Unveiling the scheme before a large number of OF and DPSU officials, Sitharaman said DPSU and OF technologists created many new processes and hardware, but were not aware of the need to file for IPR, or the process to obtain it.
“Neem (Indian Lilac) was first patented for its properties abroad. So was Haldi (turmeric), which was first patented abroad for its medicinal properties… Ghar ki murgi daal barabar,” said Sitharaman, using a Hindi proverb for the tendency to downplay our own achievements, and take them for granted.
Secretary for Defence Production, Ajay Kumar, elaborated on the need to shift from “transfer of technology” (ToT)-based manufacture to design-based manufacture.
Kumar cited the example of a brake pad switch developed by Hindustan Aeronautics Ltd (HAL) for the Tejas fighter. With design knowledge of the brake pad switch, HAL can now adapt it for use on other fighters as well. This would not be possible if HAL was only manufacturing a Tejas brake pad switch, based on ToT from a foreign vendor.
Kumar pointed out that, despite producing defence equipment worth Rs 60,000 to 650 billion in the public sector, and another Rs 150 billion in the private sector each year, India has had “a manufacturing based eco-system, with little focus on design.”

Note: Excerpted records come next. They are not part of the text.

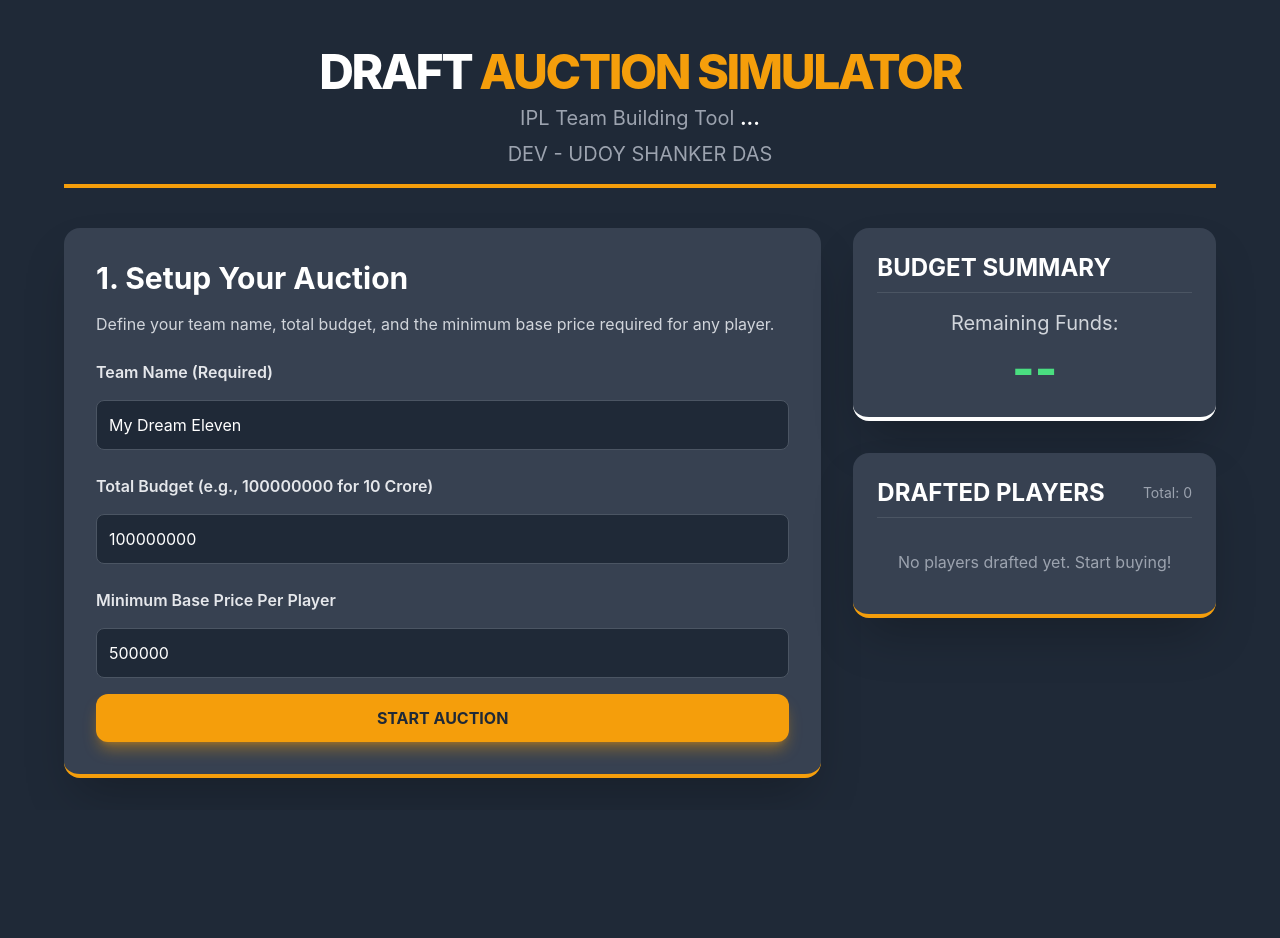
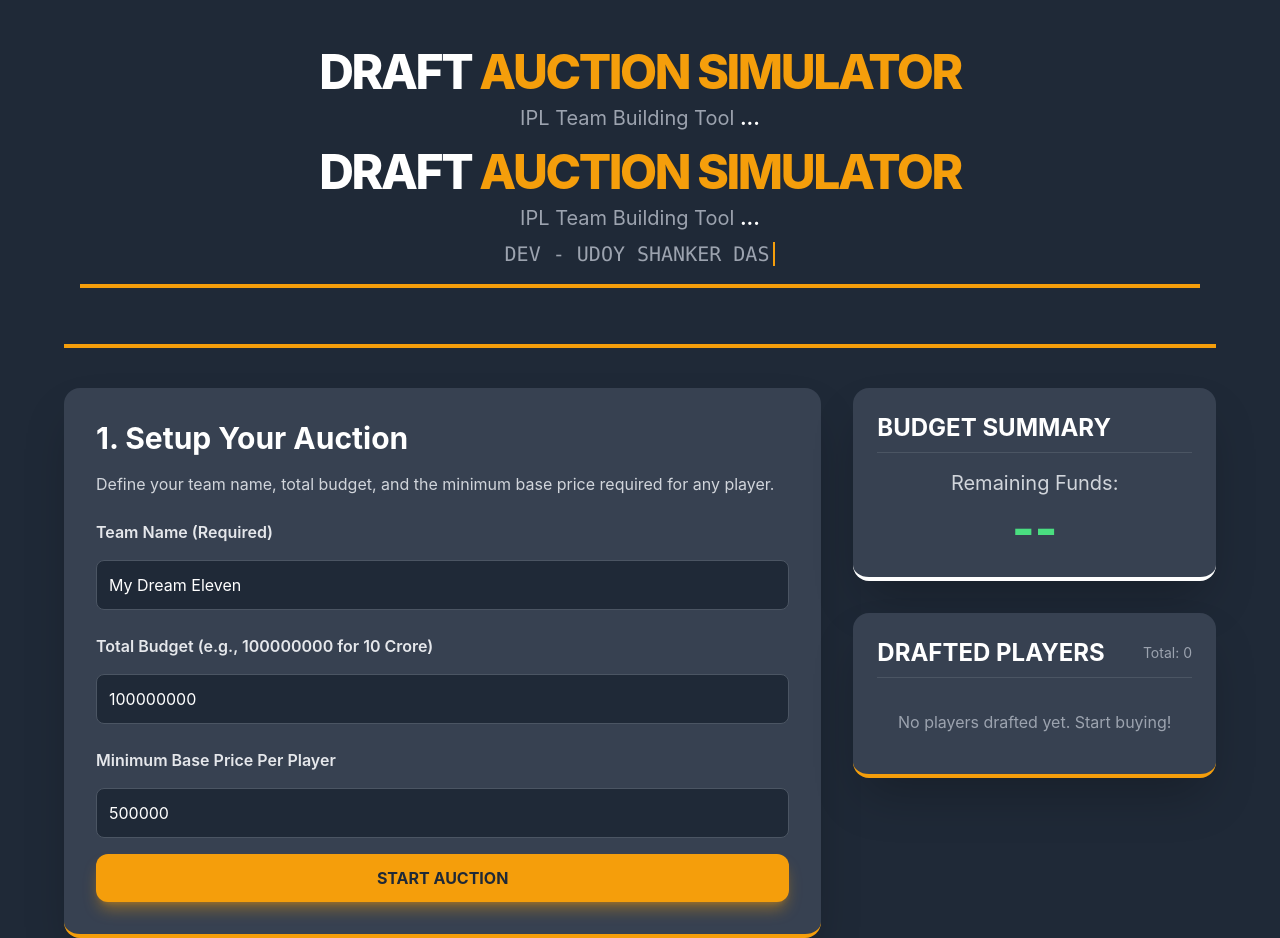
Before and after one commit to udoy1345/ipl, a plain HTML site: page index.html in a window 1280 px wide. Before the commit the page ends 810 px from the top, so only its background shows below. Drawn offline with nearby package versions, Linux system fonts and the light colour scheme.

Commit message:
Update index.html

```diff
--- a/index.html
+++ b/index.html
@@ -555,9 +555,60 @@
             <p class="text-gray-400 mt-2 text-xl">
                 IPL Team Building Tool <span id="team-name-display" class="font-bold text-white">...</span>
             </p>
-            <p class="text-gray-400 mt-2 text-xl">
-                DEV - UDOY SHANKER DAS
-            </p>
+            <header class="text-center mb-10 p-4 border-b-4 border-accent">
+  <h1 class="text-5xl font-extrabold text-accent tracking-tighter">
+    <span class="text-white">DRAFT</span> AUCTION SIMULATOR
+  </h1>
+  <p class="text-gray-400 mt-2 text-xl">
+    IPL Team Building Tool <span id="team-name-display" class="font-bold text-white">...</span>
+  </p>
+
+  <!-- ✨ Animated Developer Credit -->
+  <div class="mt-2 text-xl font-mono text-gray-400 flex justify-center items-center">
+    <span id="dev-text"></span><span class="dev-caret ml-1"></span>
+  </div>
+</header>
+
+<!-- Animation CSS -->
+<style>
+  /* Typewriter animation */
+  .dev-caret {
+    width: 2px;
+    height: 1.2em;
+    background-color: #f59e0b;
+    display: inline-block;
+    animation: blink 0.8s steps(1) infinite;
+  }
+
+  @keyframes blink {
+    50% { opacity: 0; }
+  }
+
+  @keyframes type {
+    from { width: 0; }
+    to { width: 100%; }
+  }
+</style>
+
+<!-- Animation Script -->
+<script>
+  document.addEventListener("DOMContentLoaded", () => {
+    const devText = document.getElementById("dev-text");
+    const text = "DEV - UDOY SHANKER DAS";
+    let index = 0;
+
+    function typeWriter() {
+      if (index < text.length) {
+        devText.textContent += text.charAt(index);
+        index++;
+        setTimeout(typeWriter, 90);
+      }
+    }
+
+    typeWriter();
+  });
+</script>
+
         </header>
 
         <!-- Message Box -->
```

The MoD revealed that a “Nodal Centre for IP Facilitation” had been created in April 2018. “So far 23 officers have been trained as master trainers in RGNIIPM (Rajiv Gandhi National Institute for Intellectual Property Management), Nagpur. Up to October 2018, 5,283 personnel have been trained in IP.”
The DRDO chief, G Satheesh Reddy, cited the example of the Defence R&D Organisation (DRDO), which he said is awarded about 500 patents every year. “The DRDO stands at number two in the country in IPR portfolio,” he said.

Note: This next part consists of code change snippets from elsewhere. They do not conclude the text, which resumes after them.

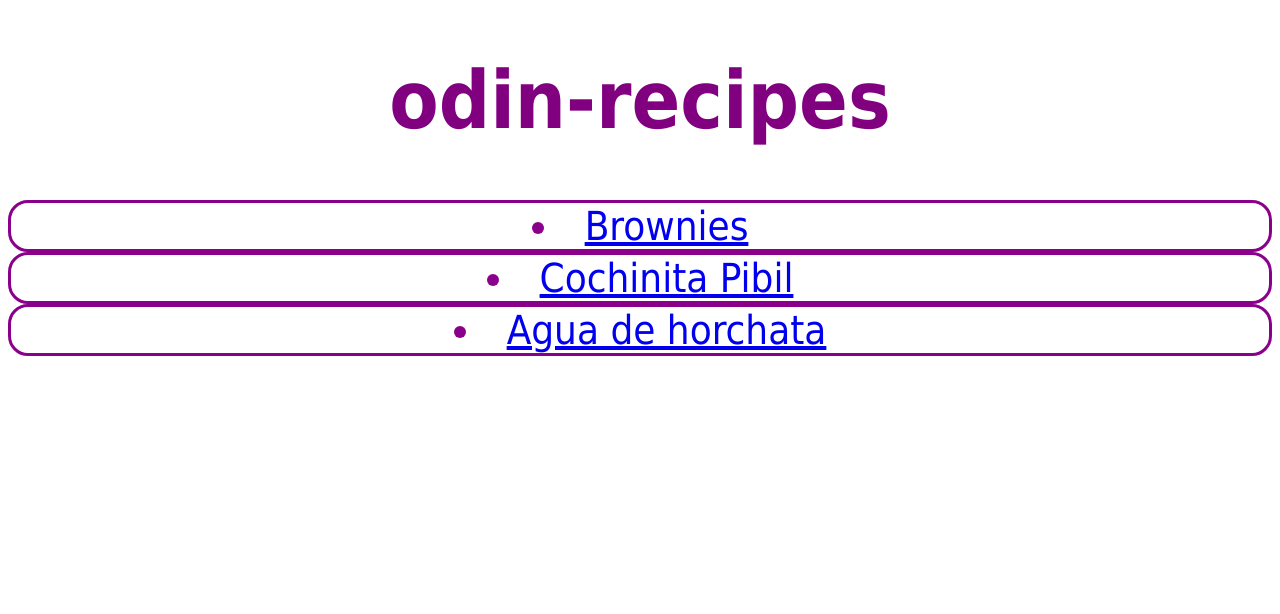
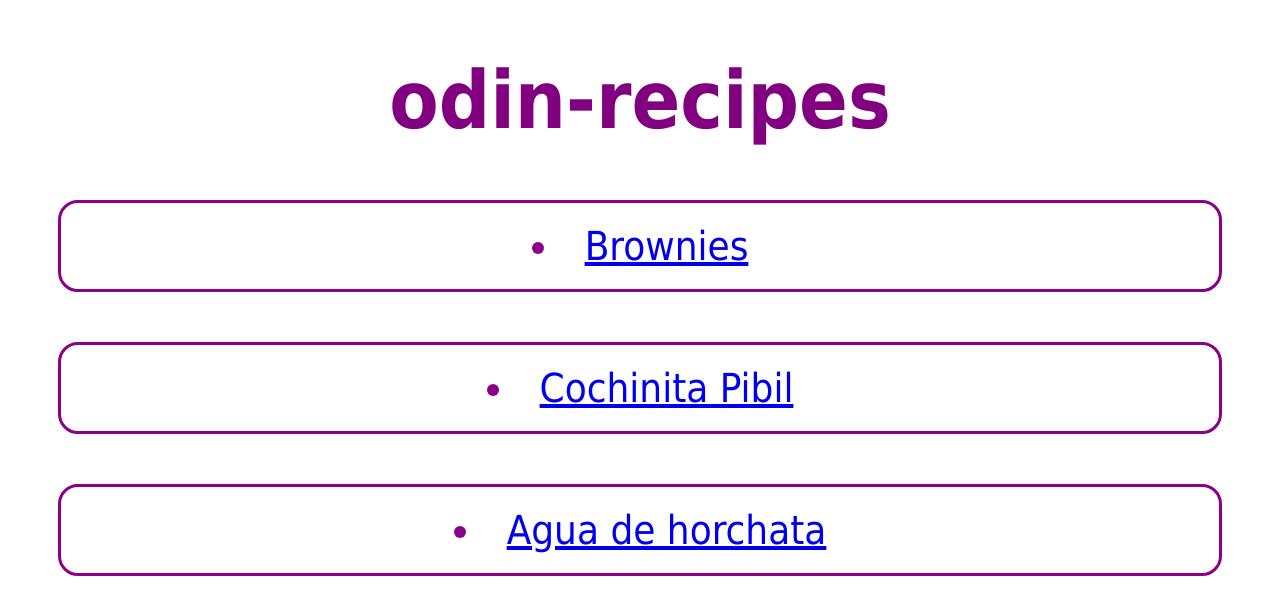
Before and after one commit to 17112019/recetas, a plain HTML site: page index.html in a window 1280 px wide. Drawn offline with Linux system fonts and the light colour scheme.

Commit message:
se agega padding y margin

```diff
--- a/recetas.css
+++ b/recetas.css
@@ -12,7 +12,8 @@ text-align: center;
 font-family: oblique, Tahoma, Verdana;
 border-style: solid;
 border-radius: 20px;
-
+padding: 20px;
+margin: 50px;
 
 
 }
```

Reddy pointed out that the award of a patent could take up to five-to-seven years, depending upon how well the patent application is structured and written.
Awards presented for successful patents, however, were all for projects that were several years old and, in some cases, even decades old: the now ubiquitous Electronic Voting Machine, patented by Bharat Electronics Ltd; the composite rotor blade for the Dhruv helicopter and a landing gear lock for the Tejas fighter, developed by HAL and a special alloy steel for defence applications.